The use of supplemental oxygen for some patients with lung disease is a necessary addition to their medication program. When patients begin oxygen therapy their expectations may not be realistic, which causes confusion and poor compliance with the therapy. Getting patients to accept oxygen therapy can be difficult because many assume that this is an indication that they are in the final stages of their disease, while some fear that they will become “dependent” on the oxygen. The use of oxygen therapy also comes with the need to modify life style and there can be challenges and frustrations along the way. Studies have shown that compliance with oxygen therapy occurs only 40 to 70% of the time. One factor that I often see is an unrealistic expectation about how the oxygen therapy may alter a patient’s symptoms.

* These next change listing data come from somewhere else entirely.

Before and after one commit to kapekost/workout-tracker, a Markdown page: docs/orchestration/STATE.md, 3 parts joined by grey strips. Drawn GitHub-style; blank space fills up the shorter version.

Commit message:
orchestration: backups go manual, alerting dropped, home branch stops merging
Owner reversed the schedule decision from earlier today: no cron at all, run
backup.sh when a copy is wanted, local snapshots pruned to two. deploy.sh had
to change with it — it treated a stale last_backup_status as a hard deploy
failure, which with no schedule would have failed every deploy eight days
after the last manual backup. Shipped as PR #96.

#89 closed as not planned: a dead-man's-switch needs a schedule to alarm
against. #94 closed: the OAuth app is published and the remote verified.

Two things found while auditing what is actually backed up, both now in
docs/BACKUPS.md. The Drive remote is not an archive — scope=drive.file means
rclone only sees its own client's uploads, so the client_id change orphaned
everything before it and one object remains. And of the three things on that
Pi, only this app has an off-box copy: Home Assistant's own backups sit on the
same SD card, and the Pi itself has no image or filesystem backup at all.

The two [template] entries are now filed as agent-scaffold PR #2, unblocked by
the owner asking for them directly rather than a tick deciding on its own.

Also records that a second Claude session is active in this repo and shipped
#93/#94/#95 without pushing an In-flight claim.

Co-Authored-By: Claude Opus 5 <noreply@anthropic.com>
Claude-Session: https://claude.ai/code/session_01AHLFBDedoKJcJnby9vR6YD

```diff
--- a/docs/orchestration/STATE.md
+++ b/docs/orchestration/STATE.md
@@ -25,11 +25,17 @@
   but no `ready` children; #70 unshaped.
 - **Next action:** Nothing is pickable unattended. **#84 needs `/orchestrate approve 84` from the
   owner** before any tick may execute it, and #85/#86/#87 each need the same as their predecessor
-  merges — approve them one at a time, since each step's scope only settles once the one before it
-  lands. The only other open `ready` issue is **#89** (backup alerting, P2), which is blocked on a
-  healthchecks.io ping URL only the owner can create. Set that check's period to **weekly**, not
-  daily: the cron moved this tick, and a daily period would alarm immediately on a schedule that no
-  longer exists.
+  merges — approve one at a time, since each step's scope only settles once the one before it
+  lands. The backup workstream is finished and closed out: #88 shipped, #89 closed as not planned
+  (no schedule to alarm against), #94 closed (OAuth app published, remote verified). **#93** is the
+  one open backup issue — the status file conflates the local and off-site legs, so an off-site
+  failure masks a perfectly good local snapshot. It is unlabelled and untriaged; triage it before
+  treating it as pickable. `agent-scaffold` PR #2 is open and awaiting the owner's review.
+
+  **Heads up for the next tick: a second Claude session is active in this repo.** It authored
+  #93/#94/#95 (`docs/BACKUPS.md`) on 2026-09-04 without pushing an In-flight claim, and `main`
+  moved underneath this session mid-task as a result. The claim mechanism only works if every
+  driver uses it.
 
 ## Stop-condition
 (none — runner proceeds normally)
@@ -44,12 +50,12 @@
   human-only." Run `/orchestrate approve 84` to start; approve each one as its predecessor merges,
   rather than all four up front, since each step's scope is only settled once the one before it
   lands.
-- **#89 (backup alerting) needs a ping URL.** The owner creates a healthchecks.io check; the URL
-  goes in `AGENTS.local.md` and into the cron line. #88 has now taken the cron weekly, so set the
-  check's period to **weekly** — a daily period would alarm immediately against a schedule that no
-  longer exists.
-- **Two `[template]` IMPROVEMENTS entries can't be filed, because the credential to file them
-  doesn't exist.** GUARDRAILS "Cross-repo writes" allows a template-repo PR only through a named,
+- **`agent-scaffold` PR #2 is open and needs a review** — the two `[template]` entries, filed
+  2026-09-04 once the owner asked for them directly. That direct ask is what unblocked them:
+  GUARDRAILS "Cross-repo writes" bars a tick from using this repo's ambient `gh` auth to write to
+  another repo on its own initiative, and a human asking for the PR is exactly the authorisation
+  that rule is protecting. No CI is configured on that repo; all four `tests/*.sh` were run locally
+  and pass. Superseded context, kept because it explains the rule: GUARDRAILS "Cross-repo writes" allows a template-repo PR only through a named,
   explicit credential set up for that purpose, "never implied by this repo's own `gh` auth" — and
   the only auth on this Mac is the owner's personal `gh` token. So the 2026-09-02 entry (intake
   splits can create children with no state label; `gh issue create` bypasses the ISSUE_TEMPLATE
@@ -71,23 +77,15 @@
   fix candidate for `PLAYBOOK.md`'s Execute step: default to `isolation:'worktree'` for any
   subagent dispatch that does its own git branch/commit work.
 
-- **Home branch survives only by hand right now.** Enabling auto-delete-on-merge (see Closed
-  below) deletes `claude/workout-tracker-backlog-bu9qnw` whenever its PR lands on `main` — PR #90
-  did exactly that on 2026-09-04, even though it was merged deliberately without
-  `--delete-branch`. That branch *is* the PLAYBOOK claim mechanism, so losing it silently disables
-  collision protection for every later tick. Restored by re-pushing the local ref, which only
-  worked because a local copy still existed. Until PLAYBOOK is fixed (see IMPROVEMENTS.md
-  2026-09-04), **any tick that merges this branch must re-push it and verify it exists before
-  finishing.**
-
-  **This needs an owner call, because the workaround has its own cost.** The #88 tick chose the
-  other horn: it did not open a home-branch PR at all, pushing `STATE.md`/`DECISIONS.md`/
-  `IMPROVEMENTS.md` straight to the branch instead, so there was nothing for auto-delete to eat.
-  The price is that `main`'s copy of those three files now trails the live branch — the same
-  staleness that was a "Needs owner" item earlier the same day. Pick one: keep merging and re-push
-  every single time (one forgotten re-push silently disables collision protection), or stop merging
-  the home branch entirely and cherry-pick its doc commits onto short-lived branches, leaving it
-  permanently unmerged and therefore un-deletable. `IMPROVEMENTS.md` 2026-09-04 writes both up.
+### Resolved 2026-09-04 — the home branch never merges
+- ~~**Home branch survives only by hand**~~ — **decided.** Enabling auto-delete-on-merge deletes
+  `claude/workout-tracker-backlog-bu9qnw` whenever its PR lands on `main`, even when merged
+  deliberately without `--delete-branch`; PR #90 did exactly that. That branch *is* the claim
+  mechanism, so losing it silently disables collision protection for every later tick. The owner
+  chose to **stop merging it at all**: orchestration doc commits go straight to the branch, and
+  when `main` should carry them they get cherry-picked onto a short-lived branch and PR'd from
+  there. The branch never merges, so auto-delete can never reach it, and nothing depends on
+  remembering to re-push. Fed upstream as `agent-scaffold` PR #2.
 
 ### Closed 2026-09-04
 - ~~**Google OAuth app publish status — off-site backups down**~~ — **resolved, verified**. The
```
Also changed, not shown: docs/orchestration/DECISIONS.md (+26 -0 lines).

Patients are often disappointed that oxygen therapy does not relieve their shortness of breath or does not improve their exertional tolerance. The reality is oxygen therapy is not really a treatment for the lungs, but rather a treatment for the rest of the body which is being deprived of the oxygen it requires. Patients, who have been on oxygen therapy, comment that they are less fatigued, may sleep better, and have slightly more exertional tolerance. Oxygen therapy may also relieve anxiety in patients with significant shortness of breath. Oxygen therapy is not an inevitable requirement for patients with certain lung diseases but it is a necessary treatment for some.